ACTIVITY:
Examine the records below. Report how many of their lines contain the word "emit", with no other content.

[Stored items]
/---

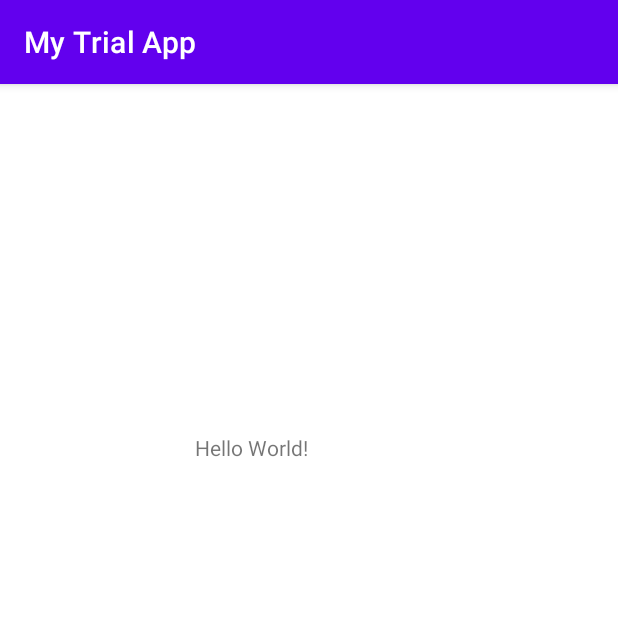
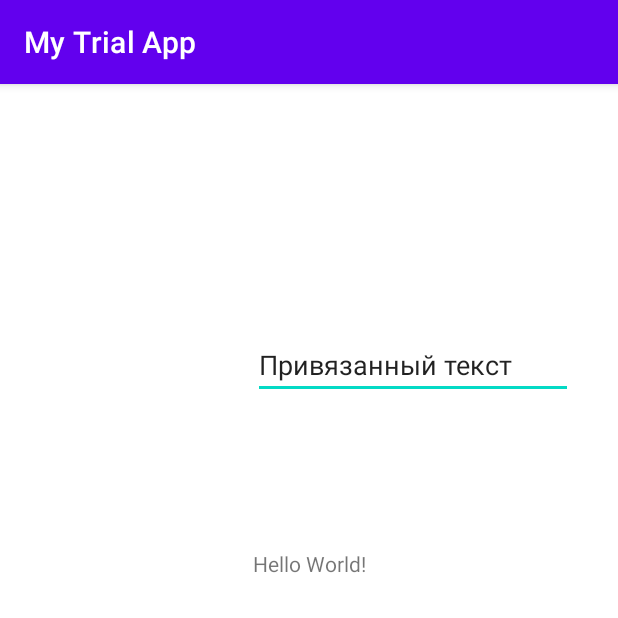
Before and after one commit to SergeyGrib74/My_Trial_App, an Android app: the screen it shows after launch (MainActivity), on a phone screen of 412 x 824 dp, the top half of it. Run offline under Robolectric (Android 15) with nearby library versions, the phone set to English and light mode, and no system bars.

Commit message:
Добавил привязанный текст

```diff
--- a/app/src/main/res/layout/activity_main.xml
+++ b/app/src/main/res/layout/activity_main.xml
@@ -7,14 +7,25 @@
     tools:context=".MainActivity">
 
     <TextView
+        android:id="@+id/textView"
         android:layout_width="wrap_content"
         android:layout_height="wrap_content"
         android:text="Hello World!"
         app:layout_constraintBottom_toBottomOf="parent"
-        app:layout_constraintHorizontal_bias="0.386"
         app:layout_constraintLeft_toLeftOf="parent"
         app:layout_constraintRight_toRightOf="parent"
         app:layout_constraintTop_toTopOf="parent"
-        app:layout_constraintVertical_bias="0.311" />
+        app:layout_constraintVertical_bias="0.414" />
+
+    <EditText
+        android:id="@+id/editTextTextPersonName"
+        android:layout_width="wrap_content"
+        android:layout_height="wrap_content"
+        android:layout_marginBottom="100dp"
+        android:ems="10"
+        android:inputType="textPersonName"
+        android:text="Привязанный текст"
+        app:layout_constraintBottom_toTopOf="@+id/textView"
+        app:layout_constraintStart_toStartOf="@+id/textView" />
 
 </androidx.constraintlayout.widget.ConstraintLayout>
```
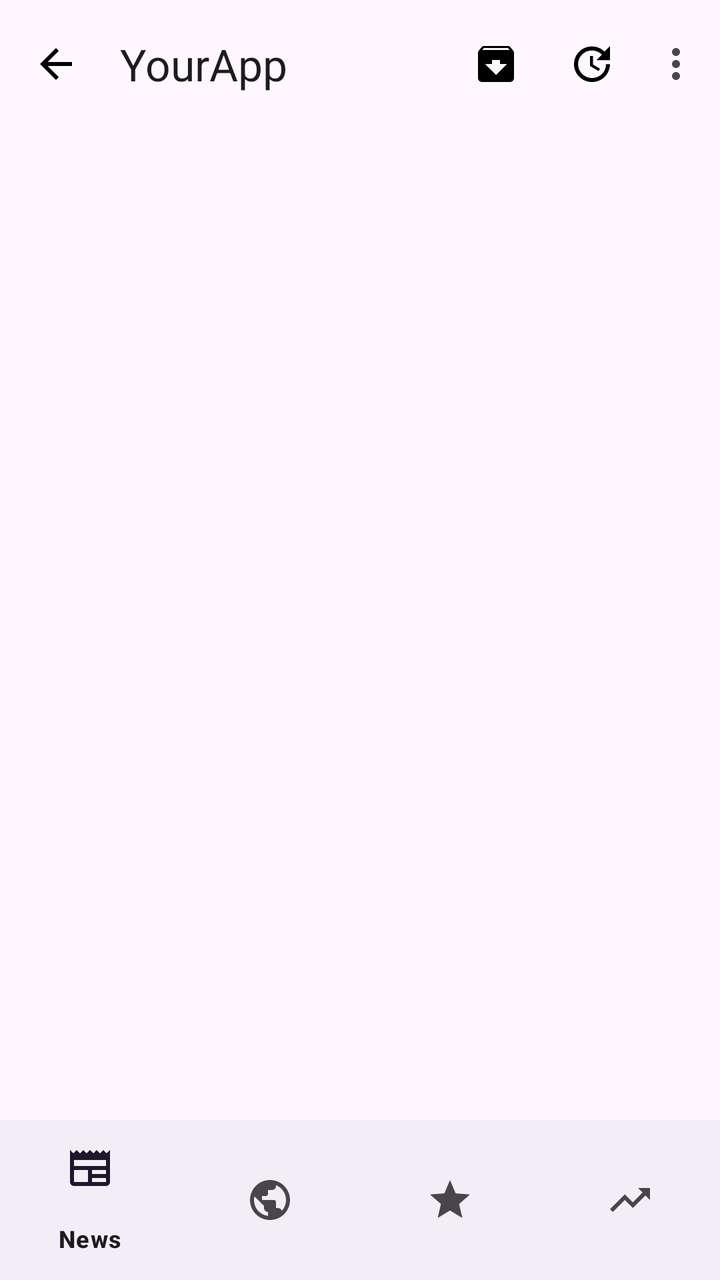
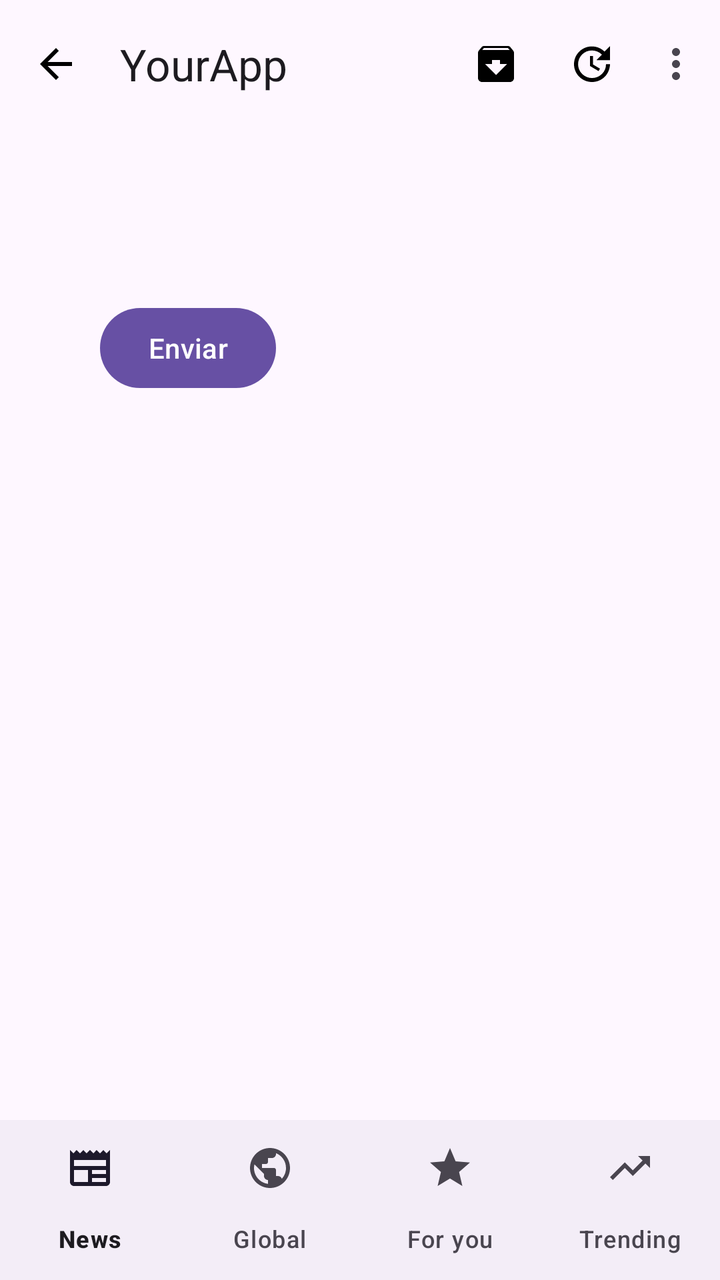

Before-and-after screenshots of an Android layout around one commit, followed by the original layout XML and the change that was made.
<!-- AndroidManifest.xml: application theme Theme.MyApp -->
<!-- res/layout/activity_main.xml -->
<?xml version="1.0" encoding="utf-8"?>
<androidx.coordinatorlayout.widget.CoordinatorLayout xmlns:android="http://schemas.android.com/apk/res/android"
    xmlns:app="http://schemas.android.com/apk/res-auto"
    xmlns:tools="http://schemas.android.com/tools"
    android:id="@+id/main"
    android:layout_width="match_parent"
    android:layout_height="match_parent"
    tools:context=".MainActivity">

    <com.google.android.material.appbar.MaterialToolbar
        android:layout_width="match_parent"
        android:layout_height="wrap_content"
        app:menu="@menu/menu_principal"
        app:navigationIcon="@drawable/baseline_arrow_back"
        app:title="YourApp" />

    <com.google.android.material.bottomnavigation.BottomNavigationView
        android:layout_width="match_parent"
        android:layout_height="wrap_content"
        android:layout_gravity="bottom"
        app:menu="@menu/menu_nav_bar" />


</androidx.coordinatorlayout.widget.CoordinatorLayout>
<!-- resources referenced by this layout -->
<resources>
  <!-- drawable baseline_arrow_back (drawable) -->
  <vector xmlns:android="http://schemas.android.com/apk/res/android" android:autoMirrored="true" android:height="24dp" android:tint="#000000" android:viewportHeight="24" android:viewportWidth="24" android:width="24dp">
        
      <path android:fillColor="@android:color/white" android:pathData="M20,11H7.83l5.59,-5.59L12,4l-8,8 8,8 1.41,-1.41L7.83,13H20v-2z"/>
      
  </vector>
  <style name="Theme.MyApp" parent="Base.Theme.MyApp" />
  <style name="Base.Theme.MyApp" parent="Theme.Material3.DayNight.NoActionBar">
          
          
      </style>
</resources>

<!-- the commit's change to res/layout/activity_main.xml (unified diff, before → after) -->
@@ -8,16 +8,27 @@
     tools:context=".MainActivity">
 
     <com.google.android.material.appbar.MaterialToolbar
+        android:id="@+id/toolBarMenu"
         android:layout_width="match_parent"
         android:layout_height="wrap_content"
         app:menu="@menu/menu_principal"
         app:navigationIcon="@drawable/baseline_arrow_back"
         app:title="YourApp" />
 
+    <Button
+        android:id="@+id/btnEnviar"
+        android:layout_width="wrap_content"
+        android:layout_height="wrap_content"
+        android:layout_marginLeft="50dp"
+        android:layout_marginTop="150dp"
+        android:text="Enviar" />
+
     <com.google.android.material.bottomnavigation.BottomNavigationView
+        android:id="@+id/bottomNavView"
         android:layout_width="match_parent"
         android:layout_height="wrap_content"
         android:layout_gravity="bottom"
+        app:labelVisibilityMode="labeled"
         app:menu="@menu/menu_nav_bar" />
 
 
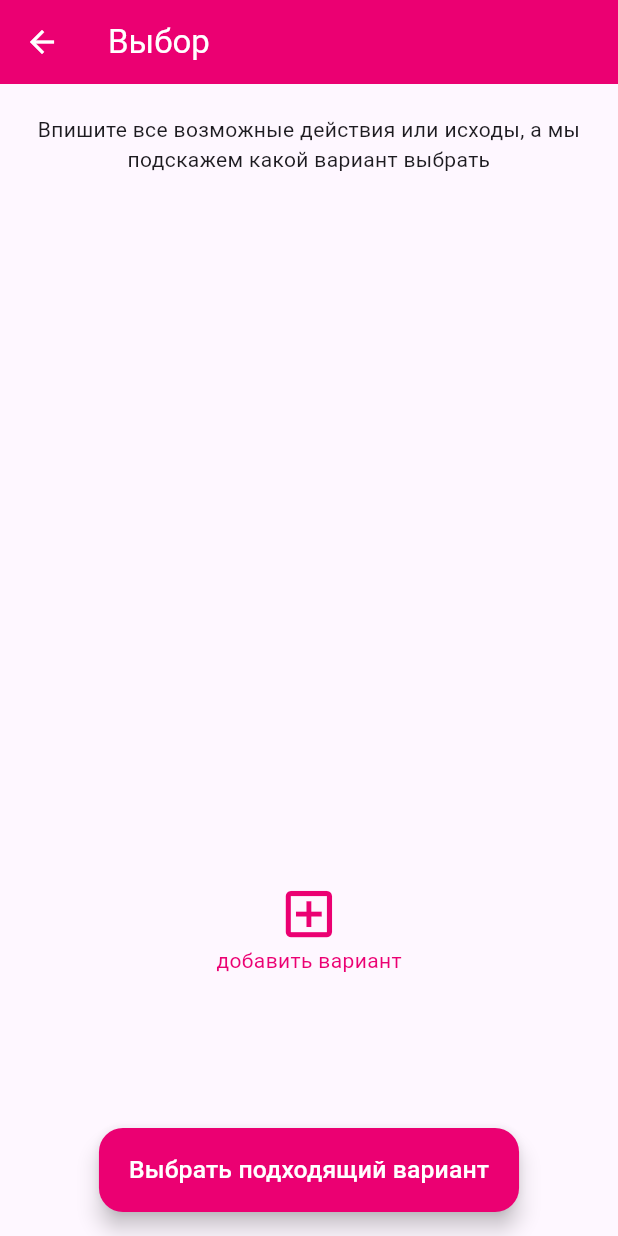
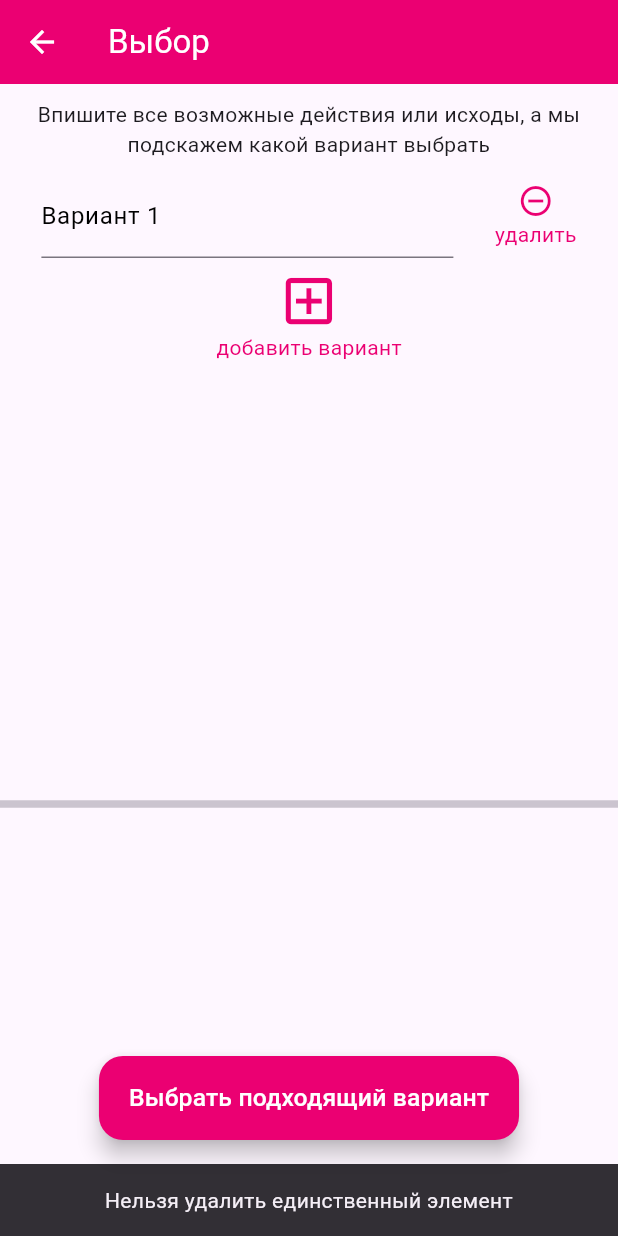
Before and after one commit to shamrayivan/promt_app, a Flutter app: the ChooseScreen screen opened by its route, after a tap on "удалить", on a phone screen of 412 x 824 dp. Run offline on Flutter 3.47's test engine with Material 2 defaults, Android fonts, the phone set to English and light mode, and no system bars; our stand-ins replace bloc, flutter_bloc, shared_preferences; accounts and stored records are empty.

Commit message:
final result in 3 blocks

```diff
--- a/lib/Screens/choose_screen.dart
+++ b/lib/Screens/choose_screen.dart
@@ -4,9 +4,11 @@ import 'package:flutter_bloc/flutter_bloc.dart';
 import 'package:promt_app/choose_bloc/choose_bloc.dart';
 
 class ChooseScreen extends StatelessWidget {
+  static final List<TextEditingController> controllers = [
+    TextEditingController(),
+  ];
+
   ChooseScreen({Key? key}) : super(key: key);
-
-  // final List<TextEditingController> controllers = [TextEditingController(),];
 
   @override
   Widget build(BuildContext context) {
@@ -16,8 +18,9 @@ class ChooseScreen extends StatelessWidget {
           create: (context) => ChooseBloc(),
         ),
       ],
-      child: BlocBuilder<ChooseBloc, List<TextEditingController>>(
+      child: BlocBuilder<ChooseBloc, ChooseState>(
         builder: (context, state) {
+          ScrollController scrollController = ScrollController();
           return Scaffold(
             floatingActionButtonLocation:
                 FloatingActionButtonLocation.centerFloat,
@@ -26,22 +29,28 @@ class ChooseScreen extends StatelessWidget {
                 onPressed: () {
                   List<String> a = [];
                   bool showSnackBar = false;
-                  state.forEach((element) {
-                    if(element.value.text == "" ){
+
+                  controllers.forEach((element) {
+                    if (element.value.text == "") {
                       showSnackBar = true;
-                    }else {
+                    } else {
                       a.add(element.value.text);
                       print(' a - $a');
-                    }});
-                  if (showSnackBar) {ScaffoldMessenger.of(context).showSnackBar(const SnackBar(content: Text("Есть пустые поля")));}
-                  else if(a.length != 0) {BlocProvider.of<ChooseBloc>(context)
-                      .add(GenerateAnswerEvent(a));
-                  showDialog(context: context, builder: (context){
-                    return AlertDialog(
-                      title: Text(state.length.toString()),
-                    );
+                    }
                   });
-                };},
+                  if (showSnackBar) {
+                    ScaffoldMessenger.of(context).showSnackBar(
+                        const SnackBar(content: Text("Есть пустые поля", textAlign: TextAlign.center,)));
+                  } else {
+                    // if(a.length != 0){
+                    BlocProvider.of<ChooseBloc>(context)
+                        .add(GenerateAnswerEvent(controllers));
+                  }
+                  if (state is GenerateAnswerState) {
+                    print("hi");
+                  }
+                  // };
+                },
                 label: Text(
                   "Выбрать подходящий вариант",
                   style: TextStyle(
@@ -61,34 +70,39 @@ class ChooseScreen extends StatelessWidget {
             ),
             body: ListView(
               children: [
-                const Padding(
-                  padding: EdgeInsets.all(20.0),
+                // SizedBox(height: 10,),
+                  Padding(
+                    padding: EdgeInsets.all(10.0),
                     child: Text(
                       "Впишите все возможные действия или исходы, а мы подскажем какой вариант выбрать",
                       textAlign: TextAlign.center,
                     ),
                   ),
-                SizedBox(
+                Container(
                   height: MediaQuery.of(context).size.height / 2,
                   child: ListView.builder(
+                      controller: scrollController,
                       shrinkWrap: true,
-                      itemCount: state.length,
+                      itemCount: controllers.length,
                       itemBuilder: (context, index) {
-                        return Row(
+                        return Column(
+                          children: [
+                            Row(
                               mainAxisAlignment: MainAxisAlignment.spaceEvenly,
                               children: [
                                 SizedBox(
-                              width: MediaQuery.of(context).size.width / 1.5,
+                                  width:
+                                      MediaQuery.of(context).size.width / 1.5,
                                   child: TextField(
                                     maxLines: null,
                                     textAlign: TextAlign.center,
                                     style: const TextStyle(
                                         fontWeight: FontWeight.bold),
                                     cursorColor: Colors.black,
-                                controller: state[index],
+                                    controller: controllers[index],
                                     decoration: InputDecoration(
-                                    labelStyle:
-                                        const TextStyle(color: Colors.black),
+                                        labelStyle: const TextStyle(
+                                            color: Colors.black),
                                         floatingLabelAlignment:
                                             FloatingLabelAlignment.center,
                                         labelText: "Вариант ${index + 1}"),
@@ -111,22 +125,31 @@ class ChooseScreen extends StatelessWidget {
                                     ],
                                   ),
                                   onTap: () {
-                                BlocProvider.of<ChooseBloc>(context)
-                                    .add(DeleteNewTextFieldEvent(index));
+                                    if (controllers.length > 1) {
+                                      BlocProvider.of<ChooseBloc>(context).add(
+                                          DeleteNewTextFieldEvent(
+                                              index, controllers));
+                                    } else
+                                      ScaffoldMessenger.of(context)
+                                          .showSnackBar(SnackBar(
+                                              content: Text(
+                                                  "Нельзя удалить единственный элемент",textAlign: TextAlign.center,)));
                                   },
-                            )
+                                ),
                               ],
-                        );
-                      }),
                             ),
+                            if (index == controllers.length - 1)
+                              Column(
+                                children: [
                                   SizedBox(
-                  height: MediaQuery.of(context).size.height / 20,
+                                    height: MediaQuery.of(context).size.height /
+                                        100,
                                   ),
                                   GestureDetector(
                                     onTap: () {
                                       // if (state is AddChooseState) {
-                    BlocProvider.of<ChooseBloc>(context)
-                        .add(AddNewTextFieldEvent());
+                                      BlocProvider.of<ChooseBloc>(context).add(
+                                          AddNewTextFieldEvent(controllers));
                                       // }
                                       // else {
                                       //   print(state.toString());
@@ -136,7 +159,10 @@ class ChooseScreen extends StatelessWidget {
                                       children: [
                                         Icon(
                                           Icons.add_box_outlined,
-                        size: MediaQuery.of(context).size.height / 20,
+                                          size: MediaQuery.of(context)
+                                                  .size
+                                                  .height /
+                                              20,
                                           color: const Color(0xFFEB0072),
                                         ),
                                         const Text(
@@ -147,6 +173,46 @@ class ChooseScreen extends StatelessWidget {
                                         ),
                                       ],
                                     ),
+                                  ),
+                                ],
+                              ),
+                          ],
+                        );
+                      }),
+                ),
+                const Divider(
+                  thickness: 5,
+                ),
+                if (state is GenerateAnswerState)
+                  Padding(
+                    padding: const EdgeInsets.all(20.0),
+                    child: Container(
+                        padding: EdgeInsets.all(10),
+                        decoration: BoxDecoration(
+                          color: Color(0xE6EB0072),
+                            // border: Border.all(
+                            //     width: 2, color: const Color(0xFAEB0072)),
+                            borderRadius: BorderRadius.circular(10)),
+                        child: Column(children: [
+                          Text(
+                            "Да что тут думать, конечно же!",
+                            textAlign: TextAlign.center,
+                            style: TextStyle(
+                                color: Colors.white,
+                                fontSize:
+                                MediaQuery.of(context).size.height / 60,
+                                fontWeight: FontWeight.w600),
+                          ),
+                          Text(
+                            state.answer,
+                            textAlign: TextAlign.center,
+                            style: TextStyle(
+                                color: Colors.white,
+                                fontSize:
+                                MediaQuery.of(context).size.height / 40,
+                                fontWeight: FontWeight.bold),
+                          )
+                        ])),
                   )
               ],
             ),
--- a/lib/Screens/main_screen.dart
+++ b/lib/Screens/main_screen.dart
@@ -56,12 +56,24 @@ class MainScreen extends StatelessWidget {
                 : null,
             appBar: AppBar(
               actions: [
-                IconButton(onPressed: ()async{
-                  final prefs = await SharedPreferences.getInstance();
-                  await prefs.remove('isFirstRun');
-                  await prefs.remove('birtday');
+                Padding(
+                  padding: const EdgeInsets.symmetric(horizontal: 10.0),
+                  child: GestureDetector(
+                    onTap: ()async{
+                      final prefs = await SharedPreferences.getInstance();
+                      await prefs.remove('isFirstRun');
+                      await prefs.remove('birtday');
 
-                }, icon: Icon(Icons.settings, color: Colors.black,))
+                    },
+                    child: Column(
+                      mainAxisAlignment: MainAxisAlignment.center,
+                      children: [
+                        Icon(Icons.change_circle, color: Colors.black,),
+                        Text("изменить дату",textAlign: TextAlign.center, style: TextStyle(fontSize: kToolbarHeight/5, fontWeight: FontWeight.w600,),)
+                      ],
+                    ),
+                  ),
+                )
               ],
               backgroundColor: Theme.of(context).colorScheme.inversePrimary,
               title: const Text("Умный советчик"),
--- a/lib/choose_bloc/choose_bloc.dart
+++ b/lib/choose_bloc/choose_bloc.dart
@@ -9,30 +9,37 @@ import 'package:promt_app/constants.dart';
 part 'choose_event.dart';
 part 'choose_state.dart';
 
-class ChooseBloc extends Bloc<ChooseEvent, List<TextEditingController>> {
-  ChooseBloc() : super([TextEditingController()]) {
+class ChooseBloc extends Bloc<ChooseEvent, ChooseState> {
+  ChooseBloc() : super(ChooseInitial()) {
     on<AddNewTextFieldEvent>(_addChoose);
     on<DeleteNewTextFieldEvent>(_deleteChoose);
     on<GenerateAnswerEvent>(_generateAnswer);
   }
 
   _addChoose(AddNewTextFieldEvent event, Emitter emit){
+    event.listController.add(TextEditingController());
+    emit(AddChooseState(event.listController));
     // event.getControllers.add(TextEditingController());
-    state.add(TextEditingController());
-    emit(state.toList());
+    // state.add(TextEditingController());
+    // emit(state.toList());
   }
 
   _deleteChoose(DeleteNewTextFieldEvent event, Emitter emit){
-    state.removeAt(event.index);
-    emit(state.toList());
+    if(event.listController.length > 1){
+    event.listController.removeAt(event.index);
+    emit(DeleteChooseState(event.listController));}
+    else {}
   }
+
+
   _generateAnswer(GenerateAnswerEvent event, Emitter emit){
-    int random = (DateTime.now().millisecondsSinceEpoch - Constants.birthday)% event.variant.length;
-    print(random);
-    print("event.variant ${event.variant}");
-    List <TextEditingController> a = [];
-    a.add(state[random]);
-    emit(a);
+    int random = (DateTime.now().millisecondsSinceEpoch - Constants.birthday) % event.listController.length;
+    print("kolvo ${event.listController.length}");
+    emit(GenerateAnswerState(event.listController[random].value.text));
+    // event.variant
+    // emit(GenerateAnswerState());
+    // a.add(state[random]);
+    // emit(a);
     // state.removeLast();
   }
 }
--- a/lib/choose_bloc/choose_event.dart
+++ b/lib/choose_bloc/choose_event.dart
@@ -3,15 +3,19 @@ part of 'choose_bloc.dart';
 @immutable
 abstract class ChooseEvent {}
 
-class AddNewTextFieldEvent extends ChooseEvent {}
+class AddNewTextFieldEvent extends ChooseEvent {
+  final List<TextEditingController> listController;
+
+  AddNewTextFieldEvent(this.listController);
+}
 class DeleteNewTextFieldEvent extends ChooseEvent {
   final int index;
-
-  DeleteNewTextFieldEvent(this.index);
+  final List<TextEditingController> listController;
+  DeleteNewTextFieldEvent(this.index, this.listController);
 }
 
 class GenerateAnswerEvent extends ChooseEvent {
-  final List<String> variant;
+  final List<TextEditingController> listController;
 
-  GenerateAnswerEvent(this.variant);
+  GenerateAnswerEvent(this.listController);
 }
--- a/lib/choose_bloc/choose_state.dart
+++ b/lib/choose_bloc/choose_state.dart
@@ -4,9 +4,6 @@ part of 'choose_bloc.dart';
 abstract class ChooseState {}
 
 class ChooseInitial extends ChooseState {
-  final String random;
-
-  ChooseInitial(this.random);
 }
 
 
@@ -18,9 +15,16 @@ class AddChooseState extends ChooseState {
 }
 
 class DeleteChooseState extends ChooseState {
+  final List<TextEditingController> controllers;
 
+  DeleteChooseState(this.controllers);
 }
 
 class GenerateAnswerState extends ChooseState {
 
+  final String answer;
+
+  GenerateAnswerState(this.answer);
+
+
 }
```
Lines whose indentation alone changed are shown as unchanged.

\---

EXERCISE SOLUTION:
12